One of the country’s largest Jewish foundations will close in two years and its assets will be divided among the foundations of its founder’s heirs. The San Francisco-based Richard and Rhoda Goldman Fund, which has about $280 million in assets, will close at the end of 2012, according to the San Francisco Chronicle. The 60-year-old foundation will continue to make grants until then, but after the end of next year its assets will be divided among the philanthropies of John and Douglas Goldman and their sister, Susan Gelman, the heirs of Richard Goldman, who died at 90 in 2010. Rhoda Goldman died in 1996.
Richard Goldman, one of the most influential Jewish philanthropists in the country, died early Monday morning in his native San Francisco. He was 90.
San Francisco-area Jewish organizations condemned a proposed ballot measure to outlaw Jewish ritual circumcision in the city.
The San Francisco County supervisor, who was murdered in his City Hall office in 1978, enjoyed conversing in Yiddish with Sharyn Saslafsky, who would come into his camera store in San Francisco's Castro district as a customer or just to shmooze.
Police said this week that the mysterious death of an outspoken pro-Israel activist appeared to be accidental, but friends and family of Dr. Daniel Kliman insist he was the victim of foul play
Daniel Kliman's body was found Monday in a San Francisco building where he was taking Arabic classes. It had been at the bottom of the elevator shaft since Nov. 25, building manager Brad Bernheim told the San Francisco Chronicle. There were no classes held last week, and the elevator supposedly was closed for repairs.
The new Contemporary Jewish Museum in San Francisco is a hip amalgam of modern art. Daniel Liebeskind's peculiar architectural dazzle looks like a giant Rubik's Cube in metallic steel, standing on its tip beneath the city's downtown skyscrapers. Beside it is the Jessie Street Power Substation, a brick and terra cotta structure in the classical revival style, a landmark building first erected in 1881 that Liebeskind adapted to the project.

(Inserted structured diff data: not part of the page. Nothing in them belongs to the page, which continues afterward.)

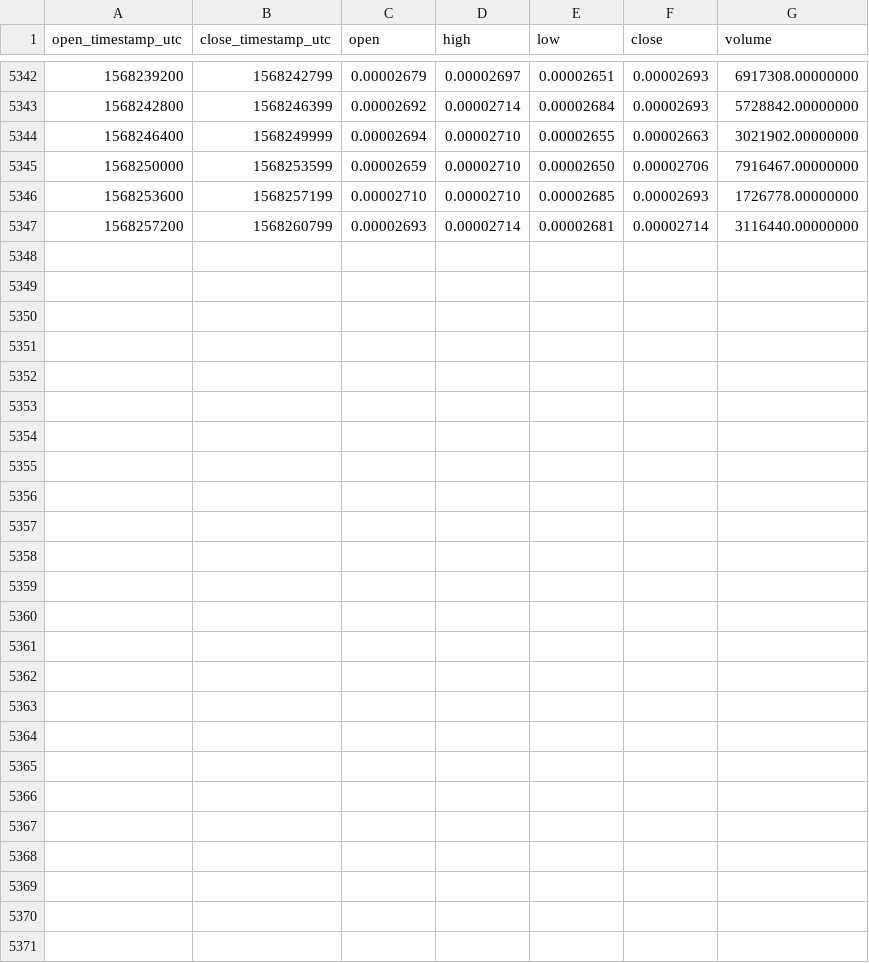
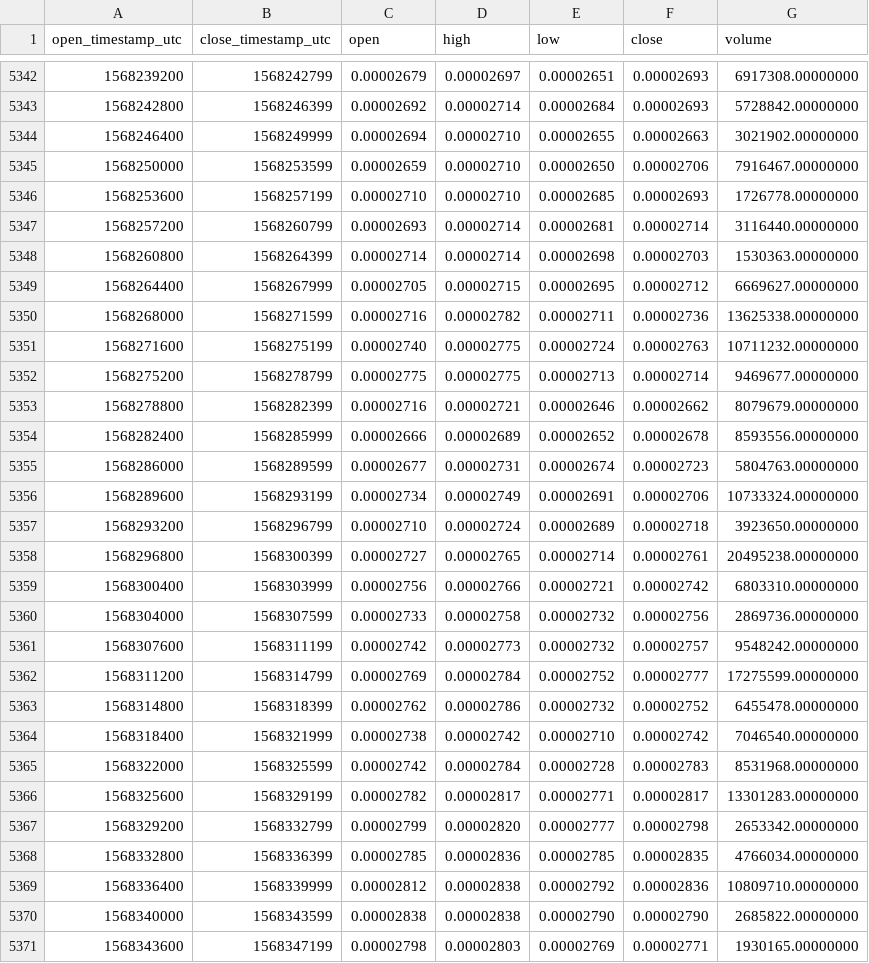
Before and after one commit to cryptobigbro/binance-BTTBNB, a CSV file: binance-BTTBNB-1h.csv, drawn as a sheet; only a part is shown, gaps mark what is left out; the diff names each change by its address in the sheet, - before the commit and + after, or states it on an @@ line.

Commit message:
Update OHLCV data.

```diff
--- a/binance-BTTBNB-1h.csv
+++ b/binance-BTTBNB-1h.csv
+row 5348: 1568260800 | 1568264399 | 0.00002714 | 0.00002714 | 0.00002698 | 0.00002703 | 1530363.00000000
+row 5349: 1568264400 | 1568267999 | 0.00002705 | 0.00002715 | 0.00002695 | 0.00002712 | 6669627.00000000
+row 5350: 1568268000 | 1568271599 | 0.00002716 | 0.00002782 | 0.00002711 | 0.00002736 | 13625338.00000000
+row 5351: 1568271600 | 1568275199 | 0.00002740 | 0.00002775 | 0.00002724 | 0.00002763 | 10711232.00000000
+row 5352: 1568275200 | 1568278799 | 0.00002775 | 0.00002775 | 0.00002713 | 0.00002714 | 9469677.00000000
+row 5353: 1568278800 | 1568282399 | 0.00002716 | 0.00002721 | 0.00002646 | 0.00002662 | 8079679.00000000
+row 5354: 1568282400 | 1568285999 | 0.00002666 | 0.00002689 | 0.00002652 | 0.00002678 | 8593556.00000000
+row 5355: 1568286000 | 1568289599 | 0.00002677 | 0.00002731 | 0.00002674 | 0.00002723 | 5804763.00000000
+row 5356: 1568289600 | 1568293199 | 0.00002734 | 0.00002749 | 0.00002691 | 0.00002706 | 10733324.00000000
+row 5357: 1568293200 | 1568296799 | 0.00002710 | 0.00002724 | 0.00002689 | 0.00002718 | 3923650.00000000
+row 5358: 1568296800 | 1568300399 | 0.00002727 | 0.00002765 | 0.00002714 | 0.00002761 | 20495238.00000000
+row 5359: 1568300400 | 1568303999 | 0.00002756 | 0.00002766 | 0.00002721 | 0.00002742 | 6803310.00000000
+row 5360: 1568304000 | 1568307599 | 0.00002733 | 0.00002758 | 0.00002732 | 0.00002756 | 2869736.00000000
+row 5361: 1568307600 | 1568311199 | 0.00002742 | 0.00002773 | 0.00002732 | 0.00002757 | 9548242.00000000
+row 5362: 1568311200 | 1568314799 | 0.00002769 | 0.00002784 | 0.00002752 | 0.00002777 | 17275599.00000000
+row 5363: 1568314800 | 1568318399 | 0.00002762 | 0.00002786 | 0.00002732 | 0.00002752 | 6455478.00000000
+row 5364: 1568318400 | 1568321999 | 0.00002738 | 0.00002742 | 0.00002710 | 0.00002742 | 7046540.00000000
+row 5365: 1568322000 | 1568325599 | 0.00002742 | 0.00002784 | 0.00002728 | 0.00002783 | 8531968.00000000
+row 5366: 1568325600 | 1568329199 | 0.00002782 | 0.00002817 | 0.00002771 | 0.00002817 | 13301283.00000000
+row 5367: 1568329200 | 1568332799 | 0.00002799 | 0.00002820 | 0.00002777 | 0.00002798 | 2653342.00000000
+row 5368: 1568332800 | 1568336399 | 0.00002785 | 0.00002836 | 0.00002785 | 0.00002835 | 4766034.00000000
+row 5369: 1568336400 | 1568339999 | 0.00002812 | 0.00002838 | 0.00002792 | 0.00002836 | 10809710.00000000
+row 5370: 1568340000 | 1568343599 | 0.00002838 | 0.00002838 | 0.00002790 | 0.00002790 | 2685822.00000000
+row 5371: 1568343600 | 1568347199 | 0.00002798 | 0.00002803 | 0.00002769 | 0.00002771 | 1930165.00000000
```
Also changed, not shown: binance-BTTBNB-1d.csv.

As dozens of gay couples celebrated legal weddings at San Francisco City Hall, Jews representing numerous organizations set up a chupah, volunteers passed out plates of marble cake frosted with the phrase "Mazel Tov" and invited couples to partake in rituals.
The San Francisco museum is most similar to The Jewish Museum in New York in terms of focus, scale and public programming. But while the latter is a collecting institution that interprets the history of world Jewry, San Francisco's museum offers what director Connie Wolf described as "a contemporary perspective on Jewish art, culture and history."
While much attention has been paid to the so-called "new anti-Semitism," in which antipathy toward Jews is masked as rabid criticism of Israel, the Finding Our Voice conference represents the first organized effort by liberal Jews to fight back.
The 20th century offered repeated incontrovertible proof that launching a campaign against genocide, getting it to permeate the collective consciousness and mobilizing the masses to take action is a difficult challenge.
Years ago I'd heard from someone or read somewhere that Wyatt Earp is buried in Colma, near San Francisco, a bit of provocative trivia whose truth I'd never been sure of. One day a while back I decided to check it out. I would have thought that one of the most famous figures in the history of the Old West would have ended up in the landscape of his legend. In the case of Wyatt Earp, this would mean Dodge City, Wichita, or more appropriately, Tombstone.
It's a familiar story. Kids grow up, parents sell the family home and move to some sunnier climate, some condo somewhere, some smaller abode.